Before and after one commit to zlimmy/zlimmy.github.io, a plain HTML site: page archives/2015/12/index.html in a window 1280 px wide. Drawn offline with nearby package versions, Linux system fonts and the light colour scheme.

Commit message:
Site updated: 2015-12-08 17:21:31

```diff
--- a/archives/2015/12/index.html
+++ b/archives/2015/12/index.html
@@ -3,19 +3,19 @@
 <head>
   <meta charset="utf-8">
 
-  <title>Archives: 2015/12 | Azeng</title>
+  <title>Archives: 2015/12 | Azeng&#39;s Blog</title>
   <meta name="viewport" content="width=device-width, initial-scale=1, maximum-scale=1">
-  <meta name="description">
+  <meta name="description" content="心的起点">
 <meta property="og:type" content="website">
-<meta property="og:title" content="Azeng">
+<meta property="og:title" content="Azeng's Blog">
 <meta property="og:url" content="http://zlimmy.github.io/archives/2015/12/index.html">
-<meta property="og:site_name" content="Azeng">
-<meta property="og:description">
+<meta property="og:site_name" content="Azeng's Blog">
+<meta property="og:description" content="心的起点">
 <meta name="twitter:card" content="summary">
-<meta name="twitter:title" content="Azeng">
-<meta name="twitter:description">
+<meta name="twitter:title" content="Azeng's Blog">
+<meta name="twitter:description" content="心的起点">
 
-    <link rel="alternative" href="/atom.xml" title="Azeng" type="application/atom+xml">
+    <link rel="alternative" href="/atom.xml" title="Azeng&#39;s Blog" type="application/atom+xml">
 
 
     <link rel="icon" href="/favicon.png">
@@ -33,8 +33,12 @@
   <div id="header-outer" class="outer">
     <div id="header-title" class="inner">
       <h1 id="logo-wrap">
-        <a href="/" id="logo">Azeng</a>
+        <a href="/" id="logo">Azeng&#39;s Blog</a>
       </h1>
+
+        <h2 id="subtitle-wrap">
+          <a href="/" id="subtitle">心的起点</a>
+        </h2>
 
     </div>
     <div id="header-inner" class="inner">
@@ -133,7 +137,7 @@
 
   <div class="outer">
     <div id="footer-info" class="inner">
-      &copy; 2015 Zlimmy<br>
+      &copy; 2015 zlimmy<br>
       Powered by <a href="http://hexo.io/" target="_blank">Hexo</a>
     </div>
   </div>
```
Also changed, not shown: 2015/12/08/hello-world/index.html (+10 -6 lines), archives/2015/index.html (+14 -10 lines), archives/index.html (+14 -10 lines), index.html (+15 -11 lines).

_Requirement_.
Retype the data in full, precisely as given.

_Response area_.
Before and after one commit to zlimmy/zlimmy.github.io, a plain HTML site: page archives/2015/12/index.html in a window 1280 px wide. Drawn offline with nearby package versions, Linux system fonts and the light colour scheme.

Commit message:
Site updated: 2015-12-08 17:21:31

```diff
--- a/archives/2015/12/index.html
+++ b/archives/2015/12/index.html
@@ -3,19 +3,19 @@
 <head>
   <meta charset="utf-8">
 
-  <title>Archives: 2015/12 | Azeng</title>
+  <title>Archives: 2015/12 | Azeng&#39;s Blog</title>
   <meta name="viewport" content="width=device-width, initial-scale=1, maximum-scale=1">
-  <meta name="description">
+  <meta name="description" content="心的起点">
 <meta property="og:type" content="website">
-<meta property="og:title" content="Azeng">
+<meta property="og:title" content="Azeng's Blog">
 <meta property="og:url" content="http://zlimmy.github.io/archives/2015/12/index.html">
-<meta property="og:site_name" content="Azeng">
-<meta property="og:description">
+<meta property="og:site_name" content="Azeng's Blog">
+<meta property="og:description" content="心的起点">
 <meta name="twitter:card" content="summary">
-<meta name="twitter:title" content="Azeng">
-<meta name="twitter:description">
+<meta name="twitter:title" content="Azeng's Blog">
+<meta name="twitter:description" content="心的起点">
 
-    <link rel="alternative" href="/atom.xml" title="Azeng" type="application/atom+xml">
+    <link rel="alternative" href="/atom.xml" title="Azeng&#39;s Blog" type="application/atom+xml">
 
 
     <link rel="icon" href="/favicon.png">
@@ -33,8 +33,12 @@
   <div id="header-outer" class="outer">
     <div id="header-title" class="inner">
       <h1 id="logo-wrap">
-        <a href="/" id="logo">Azeng</a>
+        <a href="/" id="logo">Azeng&#39;s Blog</a>
       </h1>
+
+        <h2 id="subtitle-wrap">
+          <a href="/" id="subtitle">心的起点</a>
+        </h2>
 
     </div>
     <div id="header-inner" class="inner">
@@ -133,7 +137,7 @@
 
   <div class="outer">
     <div id="footer-info" class="inner">
-      &copy; 2015 Zlimmy<br>
+      &copy; 2015 zlimmy<br>
       Powered by <a href="http://hexo.io/" target="_blank">Hexo</a>
     </div>
   </div>
```
Also changed, not shown: 2015/12/08/hello-world/index.html (+10 -6 lines), archives/2015/index.html (+14 -10 lines), archives/index.html (+14 -10 lines), index.html (+15 -11 lines).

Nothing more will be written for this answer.